The world that we live in is incredibly complex. With the environment undergoing significant changes, populations rising and social inequalities pervasively running throughout the world, I am left overwhelmed at times at the sheer scope of it all. People talk of ‘change’ and being the ‘change’ and I have fully embraced such terms throughout my teen years as a fervent advocate for social change and justice. Traveling around the world and working in under served communities around the globe taught me so much about the reality of life for so many people less fortunate than myself. I will never forget the humidity of the various airports I entered as a wide-eyed idealistic girl, back sweating with the load of my rucksack weighing me down. The colors were vivid and my smile was a permanent fixture until I saw the devastation and poverty in communities of El Salvador and Kenya. I was gifted with great opportunity to experience life-changing things throughout this period of my life and I will never forget it, for even now it influences my practice as a growing outdoor educator, researcher, writer and of course upon my own daily reflections. But, what to do with such experiences and feeling of deep emotions and the anger that filled me towards the inequality and poverty that I saw… For years it haunted me and until more recently, I could not find a light at the end of the tunnel of feeling helpless at the vastness of the world’s problems and how it would be possible to make change.
I refer to change being a metamorphosis of sorts. The kind that takes generations of transformation. The culmination of this type of metamorphosis would end with deep embedding of the necessity and need for a real, true and deep global shift towards whatever cause people are striving for. Recent discussions with Chuck Hopkins the UNSECO chair in education for sustainable development, was not only an incredible learning experience but left ruminating perspectives in my mind about the future of our planet. Over the past 20 years, we have been building perspectives in science, philosophy, research and theories about sustainability and how we are to address climate change. Organizations and movements such as 350.org are at the forefront of the social media/public outcry for people to pay attention and make some changes in their own lives to be sustainable. In my opinion, and others in the environmental realm, it is essential that we ‘change’ or metamorphose to live more sustainable lives.
For some this movement towards sustainability means eating less meat, buying clothes from stores that work with artisans and give them fair wages, drinking coffee sourced from fair-trade and organic relationships, supporting local organic food producers or farmer’s markets, and using products that are ‘eco-friendly’ and biodegradable. But this is not the only answer. I believe we must work towards changing the way that we teach our children about the environment and the world. The inter-connectivity of earth systems must be a part of our education systems and we must teach in ways that will re-connect children and adults with each other and the world. If we are to live sustainable lives, it must be embedded into our practice and lifestyle.

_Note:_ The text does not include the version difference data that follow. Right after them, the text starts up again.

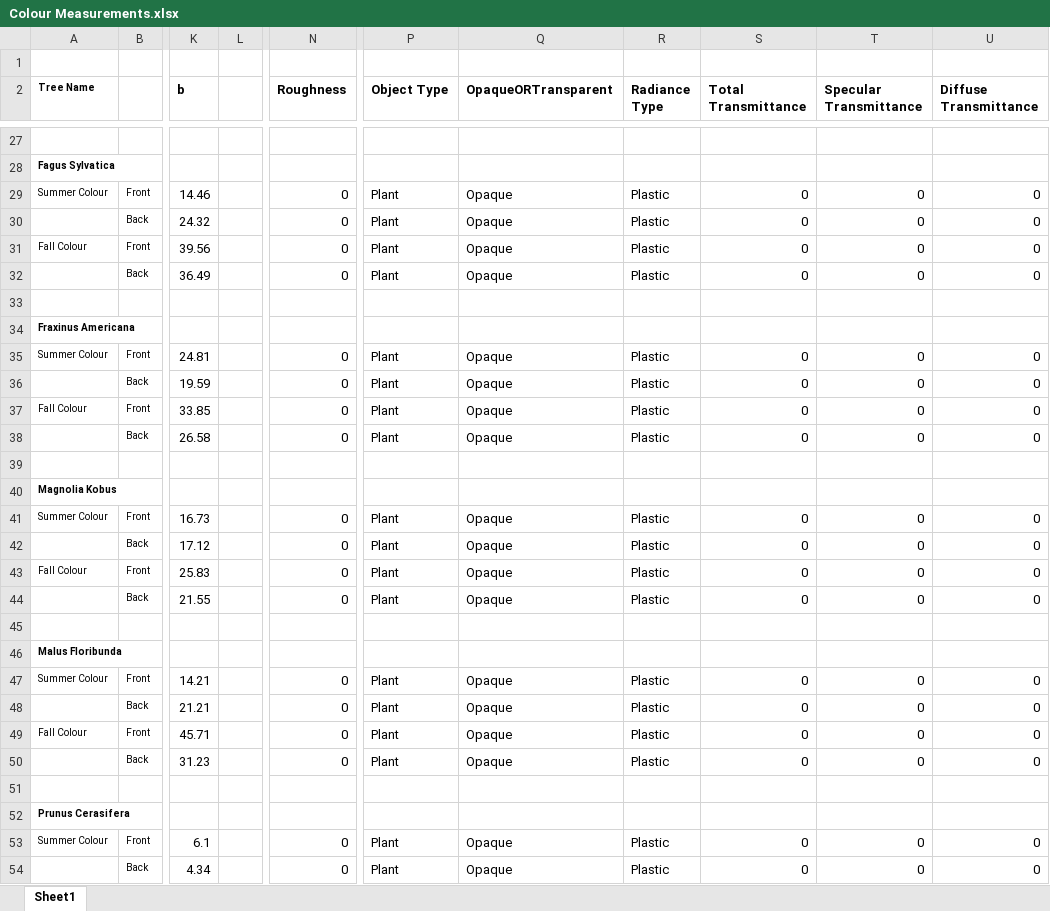
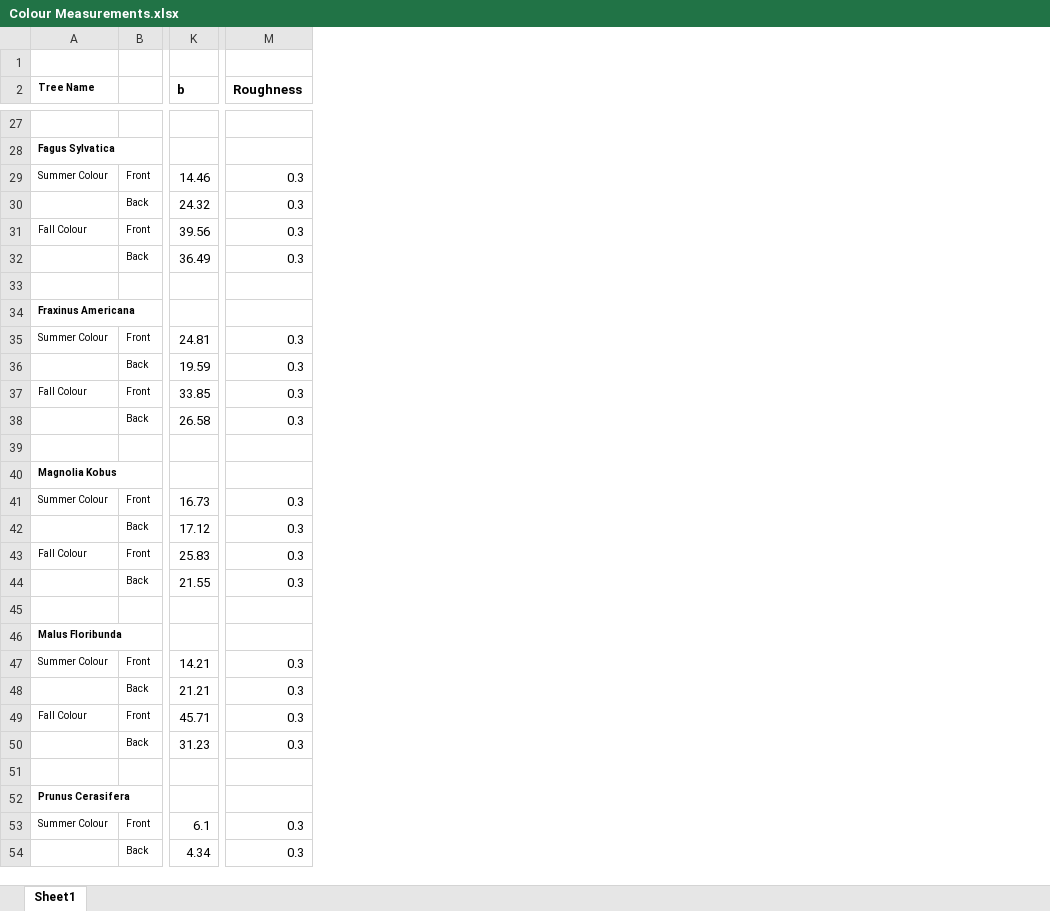
Before and after one commit to C38C/tree_database, an Excel workbook: Colour Measurements.xlsx, sheet Sheet1, drawn as a sheet; only a part is shown, gaps mark what is left out; values as stored, in another font and other column widths than the file's, no borders; removed rows and columns are numbered as before the commit, all else as after; the diff covers the shown part only; the diff names each change by its address in the sheet, - before the commit and + after, or states it on an @@ line.

```diff
--- a/Colour Measurements.xlsx (sheet Sheet1)
+++ b/Colour Measurements.xlsx (sheet Sheet1)
-column L, empty
-column P (Object Type), rows 29-54: Plant | Plant | Plant | Plant |  |  | Plant | Plant | Plant | Plant |  |  | Plant | Plant | Plant | Plant |  |  | Plant | Plant | Plant | Plant |  |  | Plant | Plant
-column Q (OpaqueORTransparent), rows 29-54: Opaque | Opaque | Opaque | Opaque |  |  | Opaque | Opaque | Opaque | Opaque |  |  | Opaque | Opaque | Opaque | Opaque |  |  | Opaque | Opaque | Opaque | Opaque |  |  | Opaque | Opaque
-column R (Radiance Type), rows 29-54: Plastic | Plastic | Plastic | Plastic |  |  | Plastic | Plastic | Plastic | Plastic |  |  | Plastic | Plastic | Plastic | Plastic |  |  | Plastic | Plastic | Plastic | Plastic |  |  | Plastic | Plastic
-column S (Total Transmittance), rows 29-54: 0 | 0 | 0 | 0 |  |  | 0 | 0 | 0 | 0 |  |  | 0 | 0 | 0 | 0 |  |  | 0 | 0 | 0 | 0 |  |  | 0 | 0
-column T (Specular Transmittance), rows 29-54: 0 | 0 | 0 | 0 |  |  | 0 | 0 | 0 | 0 |  |  | 0 | 0 | 0 | 0 |  |  | 0 | 0 | 0 | 0 |  |  | 0 | 0
-column U (Diffuse Transmittance), rows 29-54: 0 | 0 | 0 | 0 |  |  | 0 | 0 | 0 | 0 |  |  | 0 | 0 | 0 | 0 |  |  | 0 | 0 | 0 | 0 |  |  | 0 | 0
-M29:M32 (Roughness): 0
+M29:M32 (Roughness): 0.3
-M35:M38 (Roughness): 0
+M35:M38 (Roughness): 0.3
-M41:M44 (Roughness): 0
+M41:M44 (Roughness): 0.3
-M47:M50 (Roughness): 0
+M47:M50 (Roughness): 0.3
-M53:M54 (Roughness): 0
+M53:M54 (Roughness): 0.3
```
Also changed, not shown: 28 edited cells elsewhere in this sheet, Branch Parameters.xlsx, Canopy and Schedules.xlsx.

As the sun and rain shift the skies apart in Edinburgh, these thoughts continue to light the trail behind the work that I am trying to do through this MSc programme. It is through my experiences outdoors and learning about the environment, gardening, farming, social justice and sustainability that I have come to realize the depths of the degree to which we must take the leap towards a sustainable future. This all may come of incredibly idealistic and maybe even a bit like preaching, but I think it is important to continue this conversation.
In the end, I am left thinking of the possible influence of outdoor education and outdoor learning upon others, for I learned to come to peace with frustration through spending time in nature, as Wendell Berry describes in his poem The Peace of Wild Things. “When despair for the world grows in me and I wake in the night at the least sound in fear of what my life and my children’s lives may be, I go down where the wood drake rests in his beauty on the water, and the great heron feeds. I come into the peace of wild things who do not tax their lives with forethought of grief. I come into the presence of still water. And I feel above me the day-blind stars waiting with their light. For a time I rest in the grace of the world, and am free.”
Recommended books: Silent Spring by Rachel Carson, A Sand County Almanac by Aldo Leopold, and Fields of Green edited by Marcia Mackenzie, Paul Hart, Heeson Bai and Bob Jickling.